The most-read In the World posts

January 3, 2016

Here are Steve Thorngate's most-read posts of the year:

1) Why is John Oliver's televangelism segment about the IRS? The government is almost always reluctant to distinguish between naughty churches and nice ones, and for a really good reason: the separation of church and state.

2) Wait, why is Ben Carson a vegetarian? At the risk of going all Get Religion over nothing: it’s a little weird to read articles about Ben Carson’s vegetarianism that fail to mention that the presidential candidate is a member of a church that promotes vegetarianism.

3) When "religious freedom" means the opposite. Insisting that a government office answer to the law rather than to a given official’s religious beliefs isn’t de-prioritizing religious freedom in favor of something else. It is religious freedom.

4) James Holmes didn't get off easy. Death-row inmates get a lot of appeals, and court-appointed lawyers to do the appealing. LWOP prisoners are basically left to rot.

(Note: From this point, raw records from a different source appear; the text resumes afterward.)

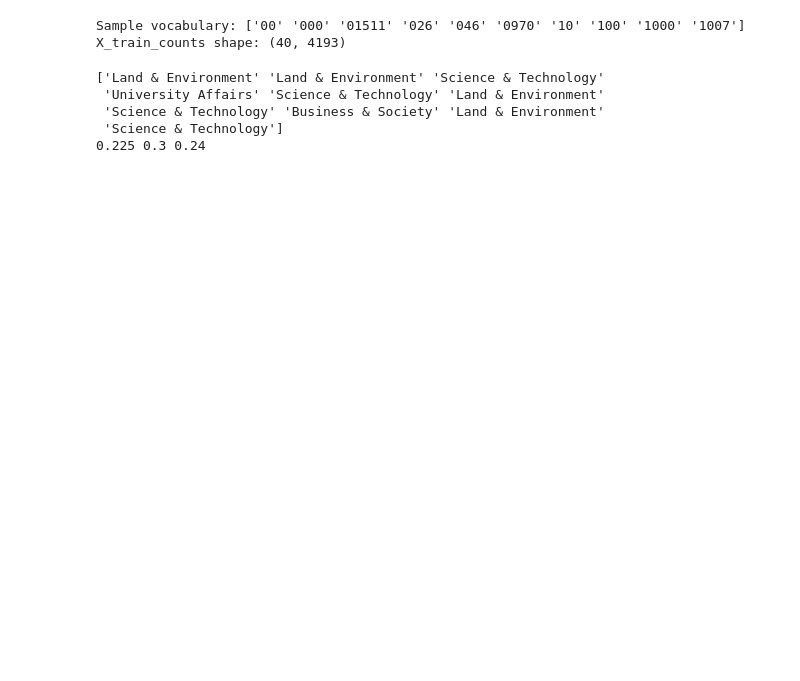
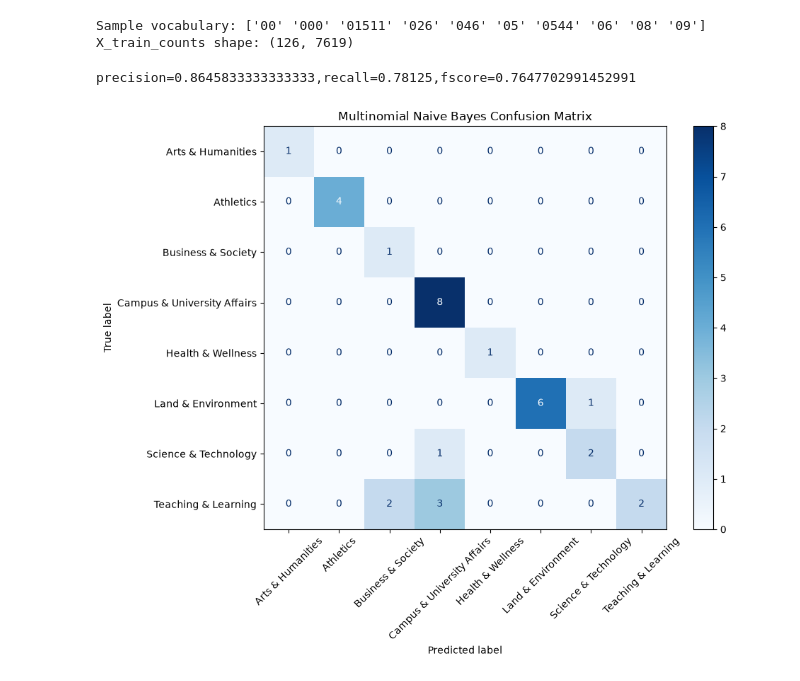
Before and after one commit to ewalburger/CS5830_Project5, a Jupyter notebook: project5.ipynb, the cells around one changed output. Saved outputs shown, nothing was run; the diff lists cells and outputs as text; code cells hidden in the pictures; blank space fills up the shorter version.

```diff
--- a/project5.ipynb
+++ b/project5.ipynb
@@ -58,12 +67,14 @@ Test size: 10
 # %%
 from sklearn.feature_extraction.text import CountVectorizer
 
-# 1. Extract the text strings from your list of dictionaries
+# 1. Extract the text strings and labels from list of dictionaries
 train_texts = [article["summary"] for article in train]
 test_texts = [article["summary"] for article in test]
+train_labels = [article["category"] for article in train]
+test_labels = [article["category"] for article in test]
 
 # 2. Vectorize the text
-count_vect = CountVectorizer()
+count_vect = CountVectorizer(stop_words="english", max_df=0.8)
 X_train_counts = count_vect.fit_transform(train_texts)  # .fit_transform does fit and transform in one step
 X_test_counts = count_vect.transform(test_texts)
 
@@ -71,30 +82,43 @@ X_test_counts = count_vect.transform(test_texts)
 feature_names = count_vect.get_feature_names_out()
 print("Sample vocabulary:", feature_names[:10])
 
-# 4. See the shape of your training data matrix (Rows = articles, Columns = unique words)
+# 4. See the shape of the training data matrix (Rows = articles, Columns = unique words)
 print("X_train_counts shape:", X_train_counts.shape)
 # %% [output]
-Sample vocabulary: ['00' '000' '01511' '026' '046' '0970' '10' '100' '1000' '1007']
-X_train_counts shape: (40, 4193)
+Sample vocabulary: ['00' '000' '01511' '026' '046' '05' '0544' '06' '08' '09']
+X_train_counts shape: (126, 7619)
 # %%
-from sklearn.model_selection import train_test_split
 from sklearn.metrics import precision_recall_fscore_support
-from sklearn import datasets
 from sklearn.naive_bayes import MultinomialNB
 
 classifier = MultinomialNB()
 
 # Computing probabilities
-classifier.fit(X_train_counts, [article["category"] for article in train])
+classifier.fit(X_train_counts, train_labels)
 
 # Use Bayes Theorem to predict
 y_pred = classifier.predict(X_test_counts)
-print(y_pred)
-p,r,f,s = precision_recall_fscore_support([article["category"] for article in test], y_pred, average='weighted')
-print(p,r,f)
+
+# for pred, act, text in zip(y_pred, test_labels, test_texts):
+#     print(f"Predicted: {pred}, Actual: {act}")
+
+p,r,f,s = precision_recall_fscore_support(test_labels, y_pred, average='weighted')
+print(f"precision={p},recall={r},fscore={f}")
 # %% [output]
-['Land & Environment' 'Land & Environment' 'Science & Technology'
- 'University Affairs' 'Science & Technology' 'Land & Environment'
- 'Science & Technology' 'Business & Society' 'Land & Environment'
- 'Science & Technology']
-0.225 0.3 0.24
+precision=0.8645833333333333,recall=0.78125,fscore=0.7647702991452991
+# %%
+import matplotlib.pyplot as plt
+from sklearn.metrics import ConfusionMatrixDisplay, confusion_matrix
+
+labels = sorted(unique_categories)
+matrix = confusion_matrix(test_labels, y_pred, labels=labels)
+
+fig, ax = plt.subplots(figsize=(10, 8))
+ConfusionMatrixDisplay(matrix, display_labels=labels).plot(
+    ax=ax, cmap="Blues", xticks_rotation=45
+)
+ax.set_title("Multinomial Naive Bayes Confusion Matrix")
+plt.tight_layout()
+plt.show()
+# %% [output]
+[figure, added]
```
Also changed, not shown: parts of 3 cells of this notebook, 3 other files.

5) Are Christians called to be always countercultural? I have some sympathy for the idea of counterculturalism as a first principle; as a young musician I was at least as invested in being bohemian as I was in actually writing songs. But I don’t think this works for the church.

6) What kind of allegiance does a flag demand? While flipping the order of the American flag and the Christian flag makes its point, it makes it using the language of nationalism, conquest, and civil authority—not exactly the way of Jesus.

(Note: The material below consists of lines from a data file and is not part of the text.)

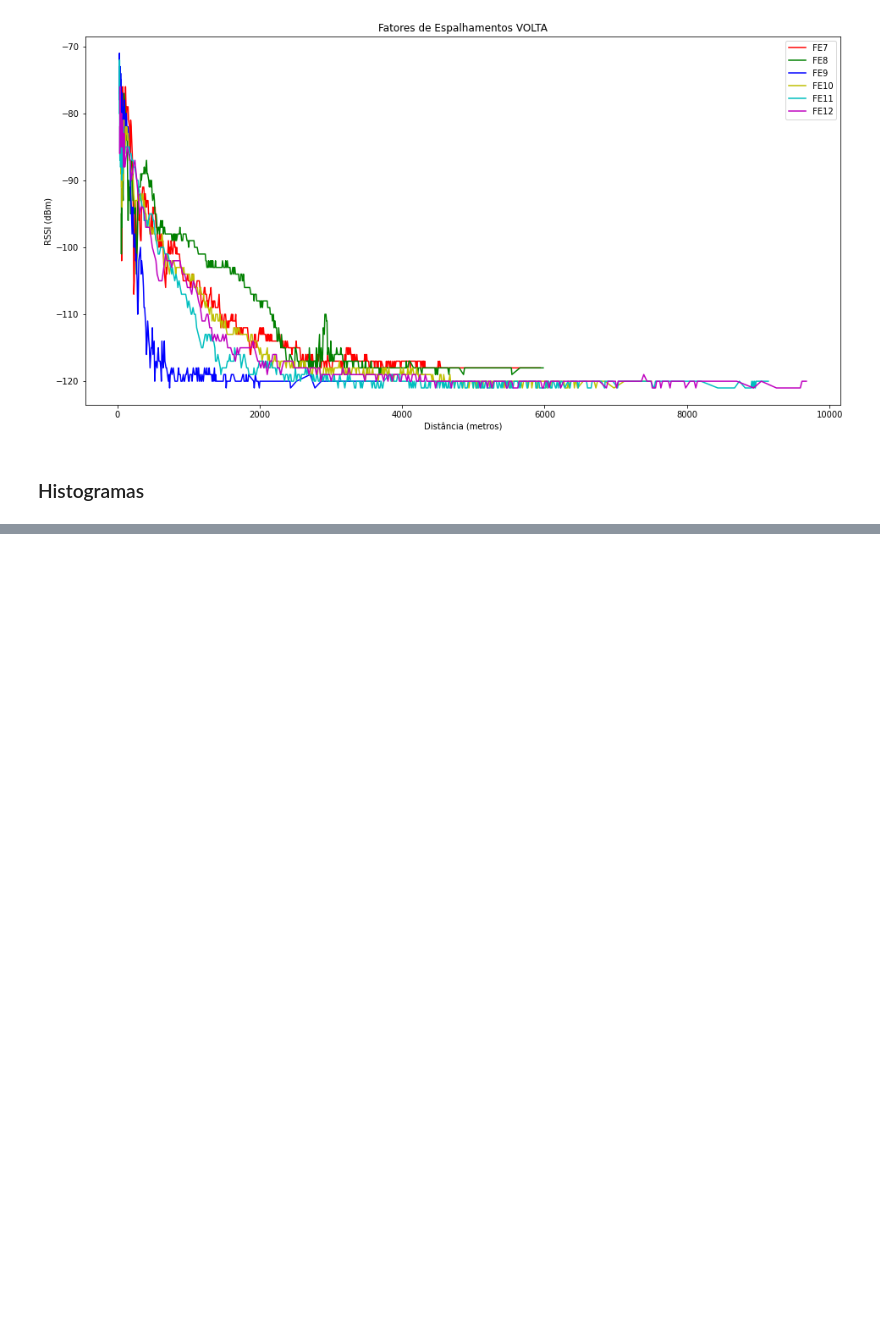
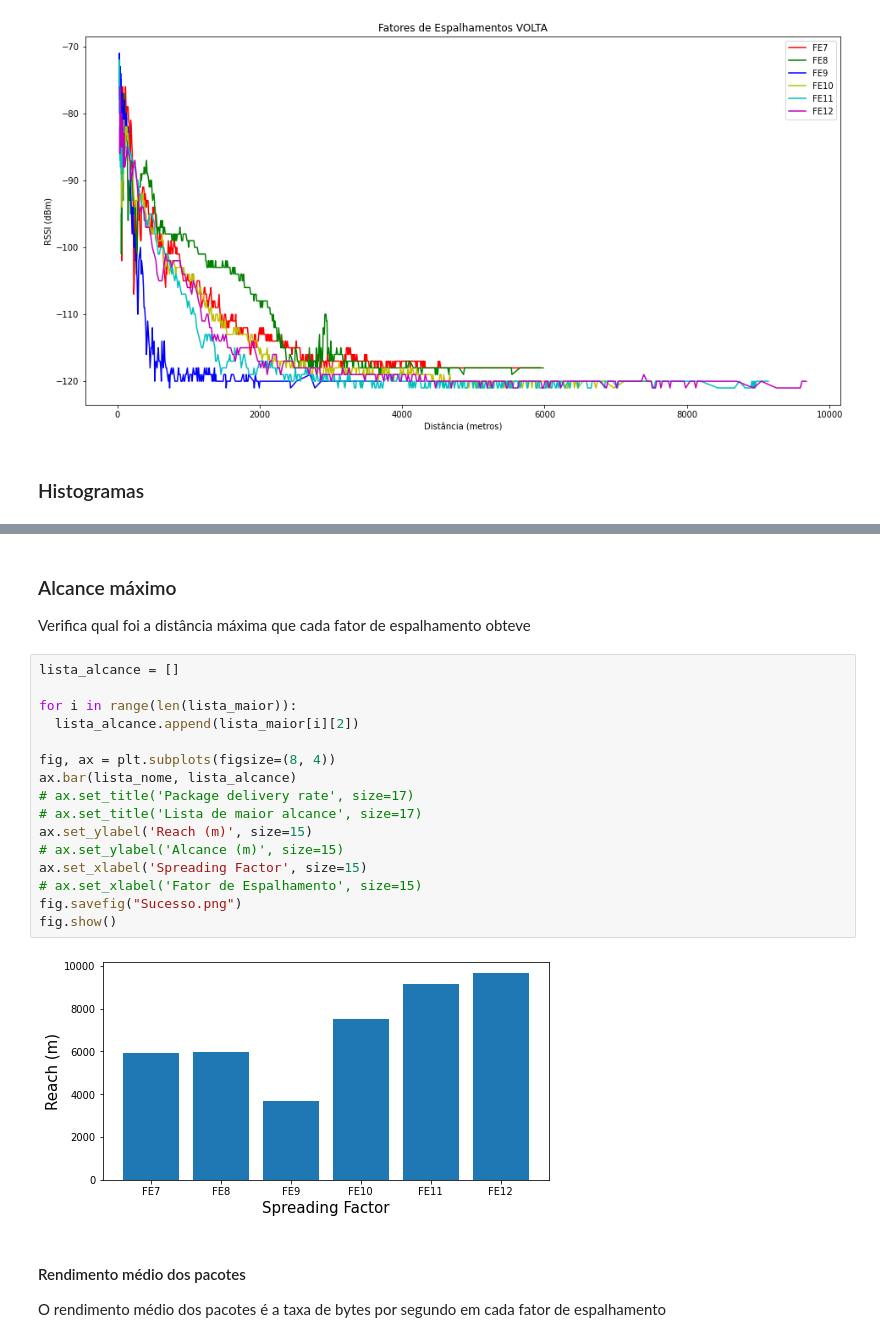
Before and after one commit to danilo-uea/paic-fapeam-notebook, a Jupyter notebook: PAIC_FAPEAM.ipynb, the cells around one changed output, grey strips where cells are left out. Drawn from its saved outputs; the diff is of its cells as text; blank space fills up the shorter version.

```diff
--- a/PAIC_FAPEAM.ipynb
+++ b/PAIC_FAPEAM.ipynb
@@ -385,3 +393,29 @@ for i in range(6):
+# %% [markdown]
+### Alcance máximo
+
+Verifica qual foi a distância máxima que cada fator de espalhamento obteve
+# %%
+lista_alcance = []
+
+for i in range(len(lista_maior)):
+  lista_alcance.append(lista_maior[i][2])
+
+fig, ax = plt.subplots(figsize=(8, 4))
+ax.bar(lista_nome, lista_alcance)
+# ax.set_title('Package delivery rate', size=17)
+# ax.set_title('Lista de maior alcance', size=17)
+ax.set_ylabel('Reach (m)', size=15)
+# ax.set_ylabel('Alcance (m)', size=15)
+ax.set_xlabel('Spreading Factor', size=15)
+# ax.set_xlabel('Fator de Espalhamento', size=15)
+fig.savefig("Sucesso.png")
+fig.show()
+# %% [output]
+[figure, added]
+# %% [markdown]
+#### Rendimento médio dos pacotes
+
+O rendimento médio dos pacotes é a taxa de bytes por segundo em cada fator de espalhamento
 # %%
 figura3, ax_3 = plt.subplots(figsize=(8, 4))
 ax_3.bar(lista_nome, lista_bytes)
```
Also changed, not shown: parts of 9 cells of this notebook.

7) Decline and its complexities. There’s little for us mainliners to celebrate in this new Pew study. The numbers are clearer, however, than the reasons for them.

8) The freedom to practice religion without empathy. It’s one thing to appeal to our difficult but important tradition of religious freedom. It’s quite another to appeal to the notion that Christians as a group are somehow a persecuted minority.

9) Still seeking an ecumenical spirit on baptism. “The Christian community needs to have a conversation about baptism,” says Baptist pastor Rodney Kennedy. We've had one, actually.

10) House of Cards has become a less funny, even less realistic The West WingThe West Wing’s advantages are obvious: more feels, less murder. What’s weird is that House of Cards doesn’t really deliver on the other side of the ledger.


11) Obama's entirely mild prayer breakfast speech. Chuck Todd may be right: Obama doesn’t like the National Prayer Breakfast, so he uses his speech to stir up trouble there. I don’t like it either. But it’s astonishing that this counts as trouble.

12) Am I middle class? I don't feel rich. In American culture and discourse, we tend to glorify the middle, from religious moderates to political centrists to middle-class earners. This terminology isn’t always benign.

13) Holy water glasses for holy people. I’m not among those rolling my eyes at Rep. Bob Brady for seeing something holy in a glass of water. Where I part ways with Brady is over the fact that it had to be the pope’s water glass.

14) Inequality isn't just about the 1 percent. Framing inequality the way Bernie Sanders does puts the wild success of the superrich in sharp relief. But it also lets the regular rich off the hook.

15) These Soviet spies understand how serious baptism is. The conflict The Americans has set up for Paige is not primarily between the Christian West and Soviet atheism. It’s between her identity as part of a socially engaged faith community and her parents’ identity as isolated operatives.